╭──

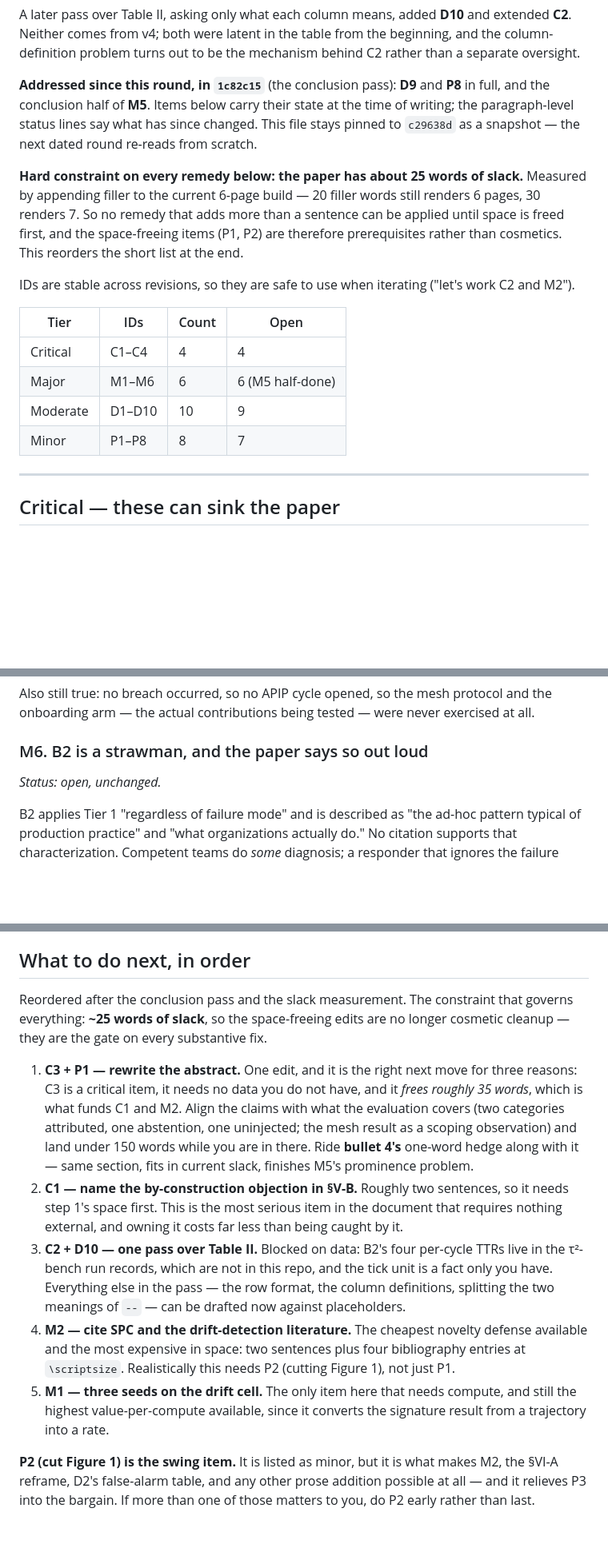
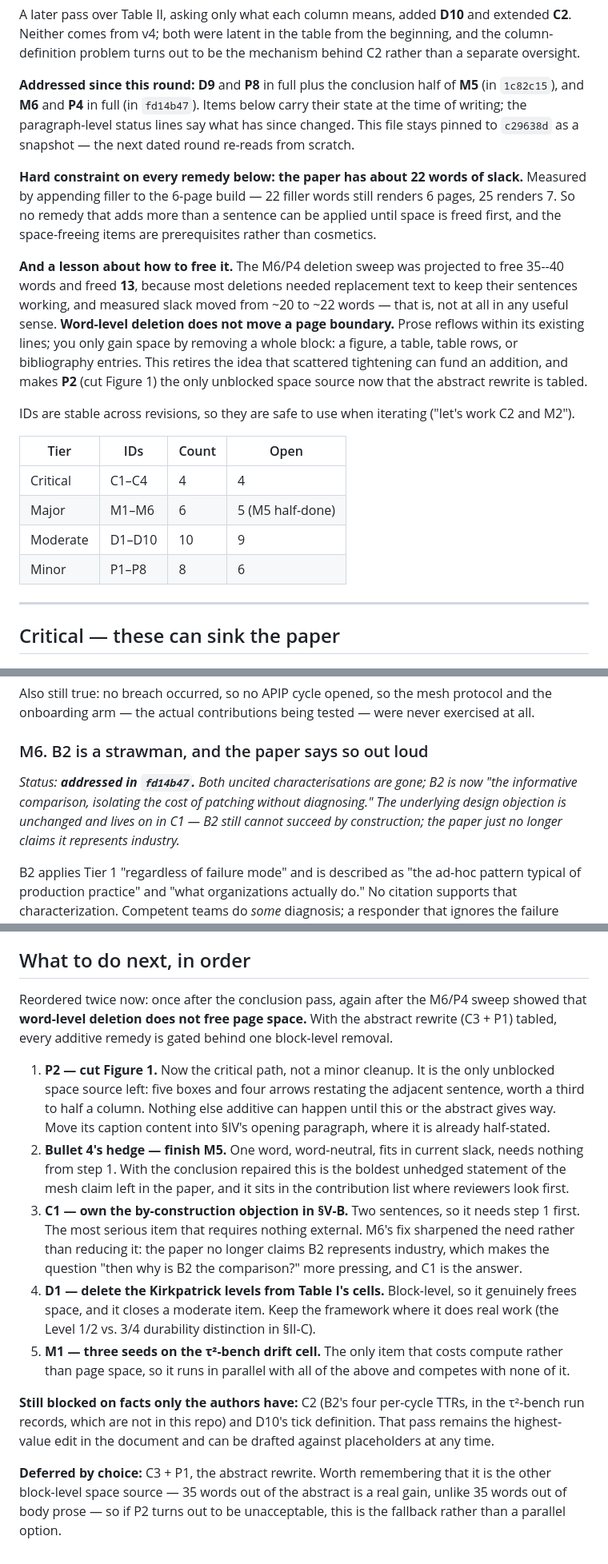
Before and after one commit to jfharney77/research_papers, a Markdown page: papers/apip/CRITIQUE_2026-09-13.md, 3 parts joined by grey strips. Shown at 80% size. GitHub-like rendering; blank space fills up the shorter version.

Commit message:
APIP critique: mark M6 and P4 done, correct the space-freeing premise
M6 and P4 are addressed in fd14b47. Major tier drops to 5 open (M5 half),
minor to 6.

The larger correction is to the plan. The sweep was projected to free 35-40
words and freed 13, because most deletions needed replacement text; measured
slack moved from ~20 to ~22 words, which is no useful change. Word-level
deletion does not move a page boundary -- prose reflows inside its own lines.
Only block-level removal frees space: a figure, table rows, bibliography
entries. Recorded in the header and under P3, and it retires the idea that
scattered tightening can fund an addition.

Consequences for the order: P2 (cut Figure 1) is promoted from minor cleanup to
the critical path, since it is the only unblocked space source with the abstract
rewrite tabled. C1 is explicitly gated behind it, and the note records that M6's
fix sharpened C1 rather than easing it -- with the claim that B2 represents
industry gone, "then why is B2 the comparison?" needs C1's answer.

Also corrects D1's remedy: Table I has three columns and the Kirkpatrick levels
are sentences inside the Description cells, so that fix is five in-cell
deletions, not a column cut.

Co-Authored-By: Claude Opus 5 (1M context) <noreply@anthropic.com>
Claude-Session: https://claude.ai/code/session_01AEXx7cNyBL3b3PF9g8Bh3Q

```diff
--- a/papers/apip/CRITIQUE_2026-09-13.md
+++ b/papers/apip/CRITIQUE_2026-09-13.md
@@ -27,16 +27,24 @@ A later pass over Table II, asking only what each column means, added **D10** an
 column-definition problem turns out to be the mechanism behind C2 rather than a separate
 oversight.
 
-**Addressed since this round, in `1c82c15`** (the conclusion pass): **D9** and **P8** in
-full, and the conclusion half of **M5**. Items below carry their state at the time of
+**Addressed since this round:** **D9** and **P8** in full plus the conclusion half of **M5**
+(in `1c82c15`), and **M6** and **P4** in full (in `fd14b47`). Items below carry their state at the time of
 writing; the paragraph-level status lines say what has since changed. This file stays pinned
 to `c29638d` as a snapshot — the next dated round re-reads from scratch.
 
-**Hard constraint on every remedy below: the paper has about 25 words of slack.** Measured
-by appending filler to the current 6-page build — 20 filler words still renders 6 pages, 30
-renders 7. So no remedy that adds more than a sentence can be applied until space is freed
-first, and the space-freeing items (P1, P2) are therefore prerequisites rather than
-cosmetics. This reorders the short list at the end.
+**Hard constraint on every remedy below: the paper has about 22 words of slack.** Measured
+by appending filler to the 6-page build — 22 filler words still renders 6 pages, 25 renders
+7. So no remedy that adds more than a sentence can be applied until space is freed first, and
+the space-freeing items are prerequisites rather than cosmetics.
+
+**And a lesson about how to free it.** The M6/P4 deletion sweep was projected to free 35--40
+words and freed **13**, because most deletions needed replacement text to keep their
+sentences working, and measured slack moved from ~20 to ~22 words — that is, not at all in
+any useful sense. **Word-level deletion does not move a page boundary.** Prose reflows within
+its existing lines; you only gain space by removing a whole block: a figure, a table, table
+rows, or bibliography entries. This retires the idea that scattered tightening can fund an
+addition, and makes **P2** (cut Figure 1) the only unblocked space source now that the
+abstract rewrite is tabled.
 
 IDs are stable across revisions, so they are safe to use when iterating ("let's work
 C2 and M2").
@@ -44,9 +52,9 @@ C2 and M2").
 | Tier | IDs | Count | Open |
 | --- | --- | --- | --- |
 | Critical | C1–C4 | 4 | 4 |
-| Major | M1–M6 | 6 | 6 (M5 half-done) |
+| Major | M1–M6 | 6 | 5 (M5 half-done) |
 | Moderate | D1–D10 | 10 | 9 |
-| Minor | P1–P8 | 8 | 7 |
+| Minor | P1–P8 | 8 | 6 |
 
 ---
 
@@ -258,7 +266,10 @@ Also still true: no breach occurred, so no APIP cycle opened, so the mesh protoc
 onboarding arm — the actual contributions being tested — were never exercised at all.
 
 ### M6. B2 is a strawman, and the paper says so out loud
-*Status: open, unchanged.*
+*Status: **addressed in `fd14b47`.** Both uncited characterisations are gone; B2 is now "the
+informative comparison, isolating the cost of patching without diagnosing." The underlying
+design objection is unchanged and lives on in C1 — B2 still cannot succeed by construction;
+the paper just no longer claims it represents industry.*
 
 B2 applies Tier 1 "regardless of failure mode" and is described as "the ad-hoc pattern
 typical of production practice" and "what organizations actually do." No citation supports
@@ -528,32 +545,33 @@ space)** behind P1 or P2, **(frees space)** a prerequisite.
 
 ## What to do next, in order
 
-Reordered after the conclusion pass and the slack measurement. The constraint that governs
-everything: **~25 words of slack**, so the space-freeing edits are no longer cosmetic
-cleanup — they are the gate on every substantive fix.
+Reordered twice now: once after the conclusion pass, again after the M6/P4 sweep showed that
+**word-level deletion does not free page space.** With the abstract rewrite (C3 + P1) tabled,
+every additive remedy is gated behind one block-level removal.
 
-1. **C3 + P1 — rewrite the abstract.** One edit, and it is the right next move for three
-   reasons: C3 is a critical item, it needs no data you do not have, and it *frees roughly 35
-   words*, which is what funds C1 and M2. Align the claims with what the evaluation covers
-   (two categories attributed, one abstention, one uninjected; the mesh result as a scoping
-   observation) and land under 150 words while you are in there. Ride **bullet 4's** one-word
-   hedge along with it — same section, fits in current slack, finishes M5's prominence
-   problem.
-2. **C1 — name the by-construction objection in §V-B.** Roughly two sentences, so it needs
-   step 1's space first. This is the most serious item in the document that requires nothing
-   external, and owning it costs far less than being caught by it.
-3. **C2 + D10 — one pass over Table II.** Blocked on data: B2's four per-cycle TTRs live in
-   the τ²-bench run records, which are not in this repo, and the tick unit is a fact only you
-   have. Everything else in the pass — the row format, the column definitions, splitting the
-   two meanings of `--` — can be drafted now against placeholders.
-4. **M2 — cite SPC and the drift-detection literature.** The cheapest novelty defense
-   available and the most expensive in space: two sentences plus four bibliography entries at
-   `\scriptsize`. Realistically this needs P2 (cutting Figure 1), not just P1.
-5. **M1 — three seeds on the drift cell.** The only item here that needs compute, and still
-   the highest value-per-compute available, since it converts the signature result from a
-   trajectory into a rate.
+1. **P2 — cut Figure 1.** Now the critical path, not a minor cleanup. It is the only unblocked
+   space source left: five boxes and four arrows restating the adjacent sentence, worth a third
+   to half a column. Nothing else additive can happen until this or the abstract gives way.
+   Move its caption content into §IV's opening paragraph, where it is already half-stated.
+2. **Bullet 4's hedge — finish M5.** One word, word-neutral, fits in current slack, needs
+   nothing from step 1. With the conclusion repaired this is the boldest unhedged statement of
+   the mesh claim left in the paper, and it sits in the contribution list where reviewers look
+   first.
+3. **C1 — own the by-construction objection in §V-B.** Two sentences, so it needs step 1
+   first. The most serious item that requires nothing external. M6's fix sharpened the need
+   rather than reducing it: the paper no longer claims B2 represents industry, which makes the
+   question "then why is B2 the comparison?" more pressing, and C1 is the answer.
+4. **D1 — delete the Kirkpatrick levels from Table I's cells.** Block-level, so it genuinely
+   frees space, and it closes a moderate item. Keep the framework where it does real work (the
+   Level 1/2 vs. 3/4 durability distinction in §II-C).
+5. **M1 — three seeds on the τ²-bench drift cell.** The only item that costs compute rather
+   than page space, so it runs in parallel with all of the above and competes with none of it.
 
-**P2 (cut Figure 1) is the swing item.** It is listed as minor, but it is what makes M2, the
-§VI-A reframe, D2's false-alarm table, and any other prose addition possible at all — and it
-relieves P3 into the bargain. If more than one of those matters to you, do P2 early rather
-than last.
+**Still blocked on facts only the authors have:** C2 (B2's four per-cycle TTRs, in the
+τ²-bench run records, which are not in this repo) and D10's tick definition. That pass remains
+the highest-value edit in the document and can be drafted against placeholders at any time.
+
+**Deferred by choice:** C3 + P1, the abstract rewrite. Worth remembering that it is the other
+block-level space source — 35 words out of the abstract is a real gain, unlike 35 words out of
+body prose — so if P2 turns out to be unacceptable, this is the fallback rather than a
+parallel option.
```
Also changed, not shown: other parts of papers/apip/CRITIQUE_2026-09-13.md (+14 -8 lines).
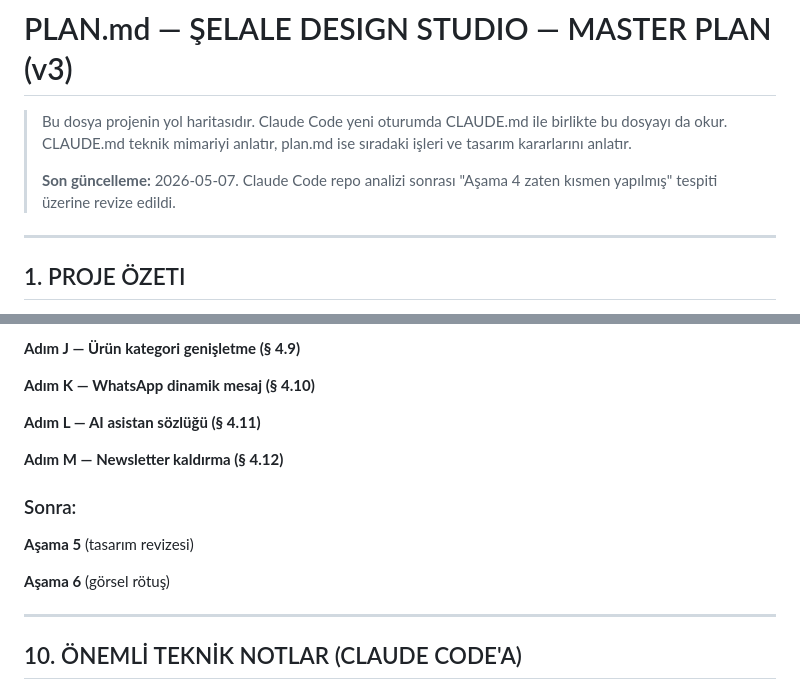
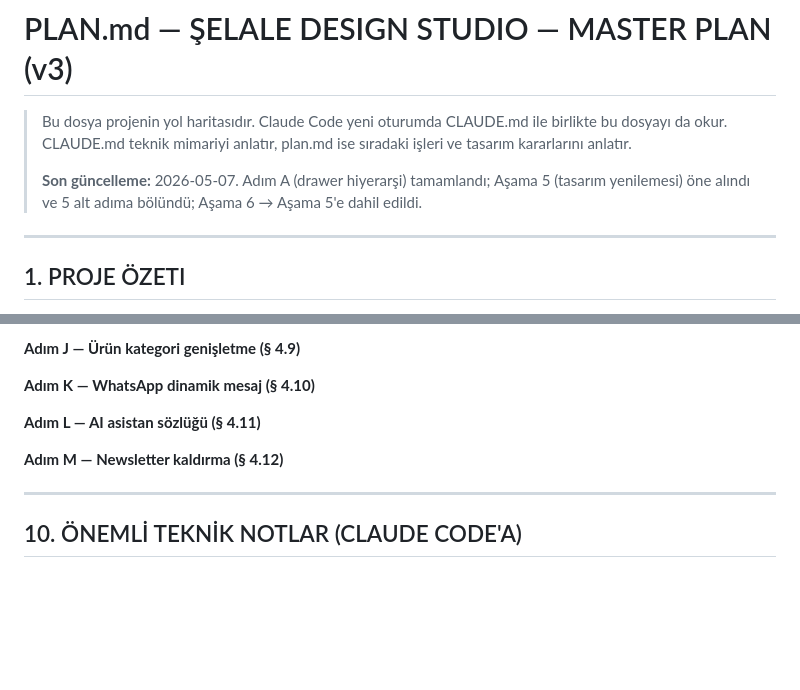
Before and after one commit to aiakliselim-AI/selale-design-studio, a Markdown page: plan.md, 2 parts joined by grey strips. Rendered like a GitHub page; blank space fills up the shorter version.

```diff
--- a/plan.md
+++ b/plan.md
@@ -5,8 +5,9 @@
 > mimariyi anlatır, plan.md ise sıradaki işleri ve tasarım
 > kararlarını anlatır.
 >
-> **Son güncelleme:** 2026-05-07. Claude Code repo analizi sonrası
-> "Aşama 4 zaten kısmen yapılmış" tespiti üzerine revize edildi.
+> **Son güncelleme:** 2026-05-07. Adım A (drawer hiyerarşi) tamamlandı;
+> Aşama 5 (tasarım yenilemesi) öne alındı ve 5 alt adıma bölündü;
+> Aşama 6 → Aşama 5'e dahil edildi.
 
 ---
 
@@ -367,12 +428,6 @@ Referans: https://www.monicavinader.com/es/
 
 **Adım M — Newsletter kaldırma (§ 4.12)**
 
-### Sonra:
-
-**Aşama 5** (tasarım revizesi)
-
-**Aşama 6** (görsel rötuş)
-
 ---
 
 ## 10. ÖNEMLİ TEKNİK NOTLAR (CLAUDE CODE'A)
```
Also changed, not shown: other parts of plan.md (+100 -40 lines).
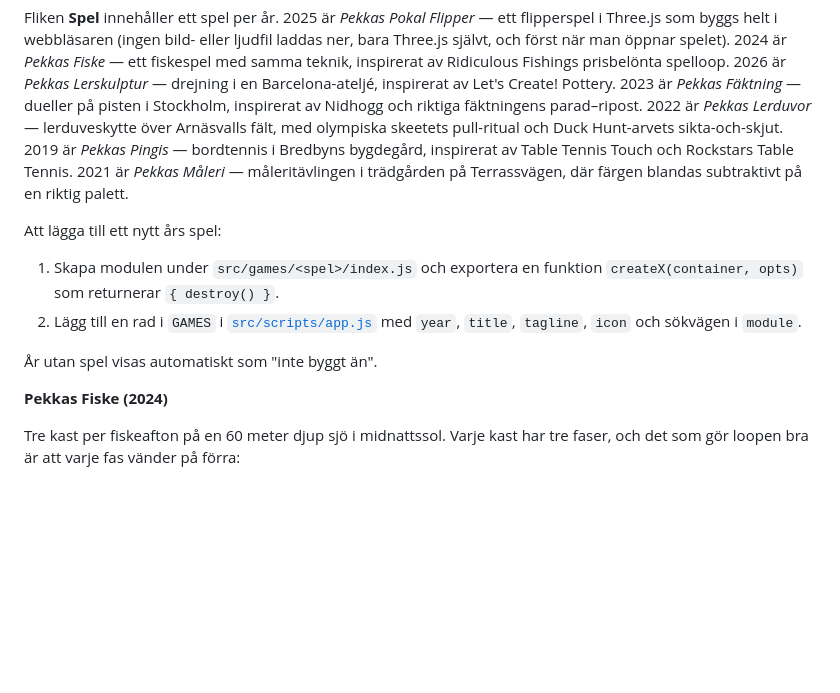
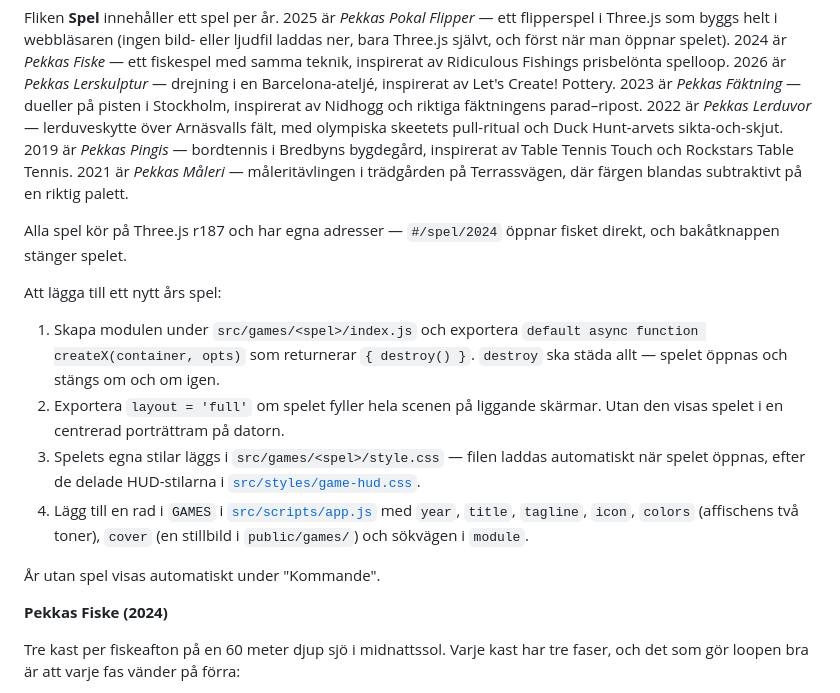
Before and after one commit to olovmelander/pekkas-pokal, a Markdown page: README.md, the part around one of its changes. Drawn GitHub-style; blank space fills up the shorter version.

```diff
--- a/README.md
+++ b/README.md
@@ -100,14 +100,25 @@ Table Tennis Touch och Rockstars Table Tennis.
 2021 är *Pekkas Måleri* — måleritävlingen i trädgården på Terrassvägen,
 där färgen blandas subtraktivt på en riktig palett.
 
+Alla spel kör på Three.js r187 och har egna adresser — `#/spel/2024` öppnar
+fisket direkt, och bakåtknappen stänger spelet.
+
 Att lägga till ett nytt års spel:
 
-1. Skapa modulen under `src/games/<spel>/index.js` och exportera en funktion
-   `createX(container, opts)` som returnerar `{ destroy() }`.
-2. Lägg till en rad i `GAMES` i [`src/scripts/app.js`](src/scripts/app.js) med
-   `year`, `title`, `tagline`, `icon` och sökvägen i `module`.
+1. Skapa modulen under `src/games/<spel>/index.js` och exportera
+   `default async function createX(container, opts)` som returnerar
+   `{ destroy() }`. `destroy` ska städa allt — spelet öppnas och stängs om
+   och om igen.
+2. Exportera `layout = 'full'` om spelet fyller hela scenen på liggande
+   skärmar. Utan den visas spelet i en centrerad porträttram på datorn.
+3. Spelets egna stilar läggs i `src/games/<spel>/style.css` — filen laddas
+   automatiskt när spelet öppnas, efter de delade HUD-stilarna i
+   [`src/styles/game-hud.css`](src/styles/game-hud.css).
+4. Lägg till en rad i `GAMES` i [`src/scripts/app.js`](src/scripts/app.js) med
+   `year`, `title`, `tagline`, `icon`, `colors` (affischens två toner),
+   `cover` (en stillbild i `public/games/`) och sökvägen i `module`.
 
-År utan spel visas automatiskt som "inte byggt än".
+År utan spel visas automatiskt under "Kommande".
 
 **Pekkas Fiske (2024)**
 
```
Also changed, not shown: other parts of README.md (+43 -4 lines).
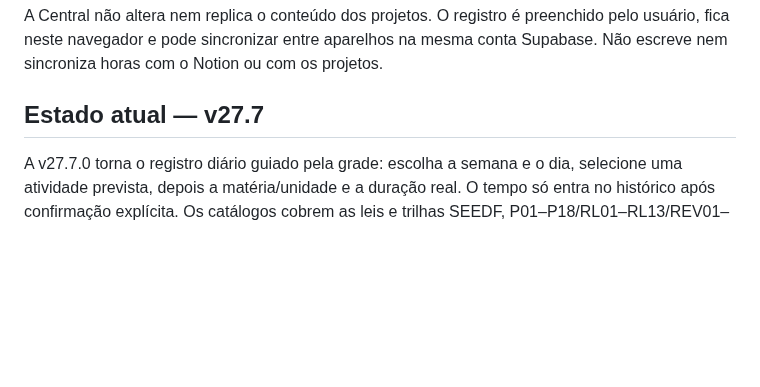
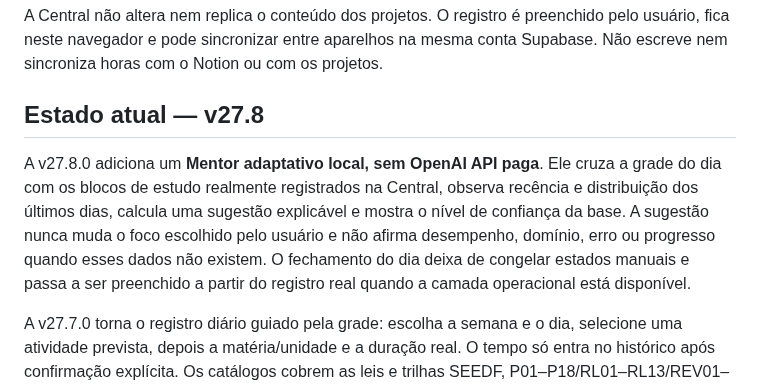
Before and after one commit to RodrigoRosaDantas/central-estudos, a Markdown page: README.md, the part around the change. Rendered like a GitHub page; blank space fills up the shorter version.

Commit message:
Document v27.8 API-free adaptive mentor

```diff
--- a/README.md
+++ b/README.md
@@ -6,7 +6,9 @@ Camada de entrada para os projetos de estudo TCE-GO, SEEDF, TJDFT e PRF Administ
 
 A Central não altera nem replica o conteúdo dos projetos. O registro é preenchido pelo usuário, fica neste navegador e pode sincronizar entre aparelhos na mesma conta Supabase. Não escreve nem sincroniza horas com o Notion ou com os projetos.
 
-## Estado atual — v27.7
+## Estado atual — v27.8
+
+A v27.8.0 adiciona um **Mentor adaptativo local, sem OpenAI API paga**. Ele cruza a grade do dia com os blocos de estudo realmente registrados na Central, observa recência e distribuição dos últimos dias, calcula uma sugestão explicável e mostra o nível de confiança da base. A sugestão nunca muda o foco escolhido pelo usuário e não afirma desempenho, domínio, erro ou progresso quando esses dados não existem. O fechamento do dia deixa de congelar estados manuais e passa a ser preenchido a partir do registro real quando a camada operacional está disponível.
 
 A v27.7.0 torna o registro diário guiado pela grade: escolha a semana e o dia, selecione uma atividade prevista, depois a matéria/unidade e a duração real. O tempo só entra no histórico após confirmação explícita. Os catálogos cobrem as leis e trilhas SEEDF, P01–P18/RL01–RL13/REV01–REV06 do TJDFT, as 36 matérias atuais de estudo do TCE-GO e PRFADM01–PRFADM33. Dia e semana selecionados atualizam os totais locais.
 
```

╰──

> [TASK TO COMPLETE]: Wherever the string "createX" appears in the records, copy the whole line.

> [SOLUTION TO THIS PROBLEM]:
-   `createX(container, opts)` som returnerar `{ destroy() }`.
+   `default async function createX(container, opts)` som returnerar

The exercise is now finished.